Work instructions: In the entries below, find every line holding the string "Ocupação" and collect it.

◇ ◇ ◇

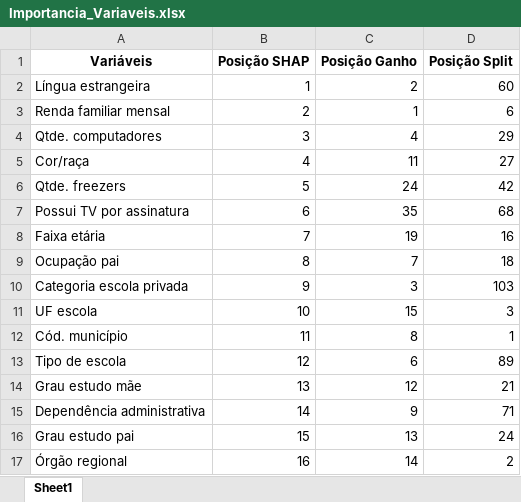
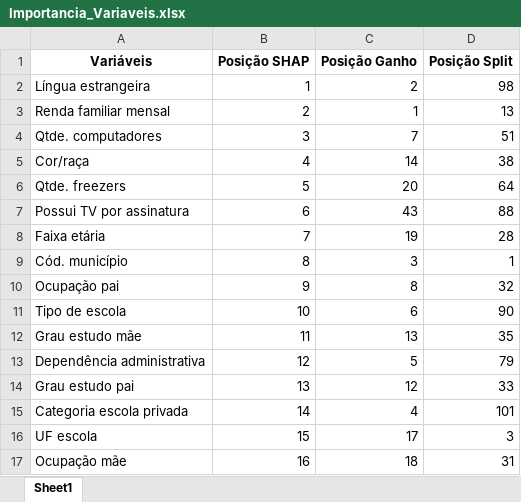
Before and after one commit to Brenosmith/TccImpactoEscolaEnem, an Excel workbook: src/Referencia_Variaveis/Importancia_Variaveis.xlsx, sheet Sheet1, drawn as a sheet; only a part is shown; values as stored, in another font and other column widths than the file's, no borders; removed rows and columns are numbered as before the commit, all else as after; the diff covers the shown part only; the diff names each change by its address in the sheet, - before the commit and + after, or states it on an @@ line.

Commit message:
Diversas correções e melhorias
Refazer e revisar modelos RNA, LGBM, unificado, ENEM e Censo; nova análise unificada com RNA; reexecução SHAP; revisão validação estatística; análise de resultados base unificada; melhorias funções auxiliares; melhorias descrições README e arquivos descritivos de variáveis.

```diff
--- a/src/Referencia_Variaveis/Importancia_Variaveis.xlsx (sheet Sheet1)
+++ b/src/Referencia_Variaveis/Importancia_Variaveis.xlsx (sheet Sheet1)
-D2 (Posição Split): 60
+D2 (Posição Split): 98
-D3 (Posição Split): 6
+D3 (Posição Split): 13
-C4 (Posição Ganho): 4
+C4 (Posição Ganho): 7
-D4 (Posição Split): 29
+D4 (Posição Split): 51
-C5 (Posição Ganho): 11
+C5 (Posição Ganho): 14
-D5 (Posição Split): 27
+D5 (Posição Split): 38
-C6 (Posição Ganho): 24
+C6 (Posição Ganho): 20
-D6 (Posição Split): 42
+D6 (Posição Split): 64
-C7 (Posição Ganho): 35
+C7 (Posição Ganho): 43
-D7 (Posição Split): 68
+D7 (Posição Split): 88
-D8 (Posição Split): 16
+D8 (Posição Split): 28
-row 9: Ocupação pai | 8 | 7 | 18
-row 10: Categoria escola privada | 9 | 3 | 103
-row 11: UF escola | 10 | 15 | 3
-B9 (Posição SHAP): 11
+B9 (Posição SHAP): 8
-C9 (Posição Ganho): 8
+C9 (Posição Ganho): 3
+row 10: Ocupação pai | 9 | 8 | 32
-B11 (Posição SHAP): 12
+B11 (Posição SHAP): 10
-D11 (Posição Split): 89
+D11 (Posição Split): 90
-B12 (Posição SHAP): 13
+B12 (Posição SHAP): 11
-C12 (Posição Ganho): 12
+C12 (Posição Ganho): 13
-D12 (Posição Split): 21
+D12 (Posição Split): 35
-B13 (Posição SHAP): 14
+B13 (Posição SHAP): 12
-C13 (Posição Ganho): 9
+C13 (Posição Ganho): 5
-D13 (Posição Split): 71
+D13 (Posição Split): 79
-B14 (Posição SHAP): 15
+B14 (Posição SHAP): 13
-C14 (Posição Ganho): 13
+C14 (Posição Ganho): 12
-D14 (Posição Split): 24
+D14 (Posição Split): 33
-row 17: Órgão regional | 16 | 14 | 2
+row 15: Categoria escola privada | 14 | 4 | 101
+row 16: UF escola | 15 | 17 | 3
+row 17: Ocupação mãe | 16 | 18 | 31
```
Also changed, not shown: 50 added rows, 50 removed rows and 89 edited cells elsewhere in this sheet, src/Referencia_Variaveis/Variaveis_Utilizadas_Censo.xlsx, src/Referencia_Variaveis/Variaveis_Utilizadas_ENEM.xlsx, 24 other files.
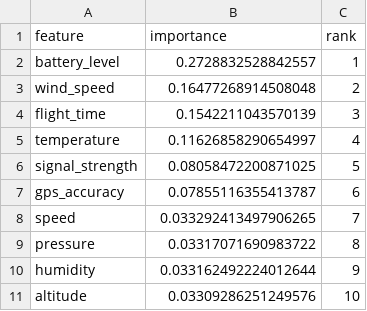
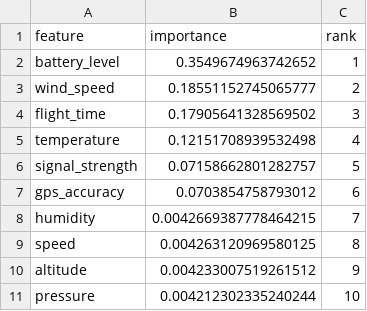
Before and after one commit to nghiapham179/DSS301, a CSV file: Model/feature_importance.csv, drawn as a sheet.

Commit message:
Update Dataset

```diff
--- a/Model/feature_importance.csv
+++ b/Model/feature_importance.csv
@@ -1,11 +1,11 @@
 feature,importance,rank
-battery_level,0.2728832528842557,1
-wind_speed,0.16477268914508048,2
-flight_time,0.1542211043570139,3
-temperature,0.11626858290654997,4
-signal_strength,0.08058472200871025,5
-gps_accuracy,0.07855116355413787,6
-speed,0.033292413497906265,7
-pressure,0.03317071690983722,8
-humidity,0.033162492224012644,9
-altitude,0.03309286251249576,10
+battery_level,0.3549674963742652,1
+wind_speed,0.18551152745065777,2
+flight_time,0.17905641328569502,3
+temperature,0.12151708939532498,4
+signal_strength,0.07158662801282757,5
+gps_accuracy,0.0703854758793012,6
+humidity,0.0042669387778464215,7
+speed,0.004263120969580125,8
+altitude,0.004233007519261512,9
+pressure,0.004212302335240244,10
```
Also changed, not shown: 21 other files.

◇ ◇ ◇

Solved exercise:
-row 9: Ocupação pai | 8 | 7 | 18
+row 10: Ocupação pai | 9 | 8 | 32
+row 17: Ocupação mãe | 16 | 18 | 31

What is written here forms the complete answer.